*** Data records Section Begins ***
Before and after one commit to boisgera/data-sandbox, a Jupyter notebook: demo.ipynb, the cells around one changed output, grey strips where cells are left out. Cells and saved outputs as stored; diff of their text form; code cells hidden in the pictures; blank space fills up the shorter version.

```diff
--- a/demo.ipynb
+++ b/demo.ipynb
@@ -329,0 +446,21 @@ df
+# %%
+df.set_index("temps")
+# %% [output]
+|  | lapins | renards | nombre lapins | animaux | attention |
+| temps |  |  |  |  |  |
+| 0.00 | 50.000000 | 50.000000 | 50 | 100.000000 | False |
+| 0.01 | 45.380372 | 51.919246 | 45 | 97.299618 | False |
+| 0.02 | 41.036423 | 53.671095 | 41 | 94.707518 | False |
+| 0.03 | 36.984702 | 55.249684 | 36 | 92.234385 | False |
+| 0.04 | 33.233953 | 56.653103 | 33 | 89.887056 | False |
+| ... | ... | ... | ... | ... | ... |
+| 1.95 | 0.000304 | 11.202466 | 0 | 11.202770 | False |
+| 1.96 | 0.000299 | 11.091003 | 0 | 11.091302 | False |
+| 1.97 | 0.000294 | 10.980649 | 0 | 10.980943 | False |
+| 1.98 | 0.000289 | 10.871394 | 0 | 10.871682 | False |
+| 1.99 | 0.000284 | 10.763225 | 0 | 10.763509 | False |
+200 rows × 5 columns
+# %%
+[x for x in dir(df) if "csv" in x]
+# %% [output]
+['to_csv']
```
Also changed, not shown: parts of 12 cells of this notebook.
*** Data records Section Ends ***
What you should do =>
Repeat each record word for word. Do not leave any out.

Solution =>
Before and after one commit to boisgera/data-sandbox, a Jupyter notebook: demo.ipynb, the cells around one changed output, grey strips where cells are left out. Cells and saved outputs as stored; diff of their text form; code cells hidden in the pictures; blank space fills up the shorter version.

```diff
--- a/demo.ipynb
+++ b/demo.ipynb
@@ -329,0 +446,21 @@ df
+# %%
+df.set_index("temps")
+# %% [output]
+|  | lapins | renards | nombre lapins | animaux | attention |
+| temps |  |  |  |  |  |
+| 0.00 | 50.000000 | 50.000000 | 50 | 100.000000 | False |
+| 0.01 | 45.380372 | 51.919246 | 45 | 97.299618 | False |
+| 0.02 | 41.036423 | 53.671095 | 41 | 94.707518 | False |
+| 0.03 | 36.984702 | 55.249684 | 36 | 92.234385 | False |
+| 0.04 | 33.233953 | 56.653103 | 33 | 89.887056 | False |
+| ... | ... | ... | ... | ... | ... |
+| 1.95 | 0.000304 | 11.202466 | 0 | 11.202770 | False |
+| 1.96 | 0.000299 | 11.091003 | 0 | 11.091302 | False |
+| 1.97 | 0.000294 | 10.980649 | 0 | 10.980943 | False |
+| 1.98 | 0.000289 | 10.871394 | 0 | 10.871682 | False |
+| 1.99 | 0.000284 | 10.763225 | 0 | 10.763509 | False |
+200 rows × 5 columns
+# %%
+[x for x in dir(df) if "csv" in x]
+# %% [output]
+['to_csv']
```
Also changed, not shown: parts of 12 cells of this notebook.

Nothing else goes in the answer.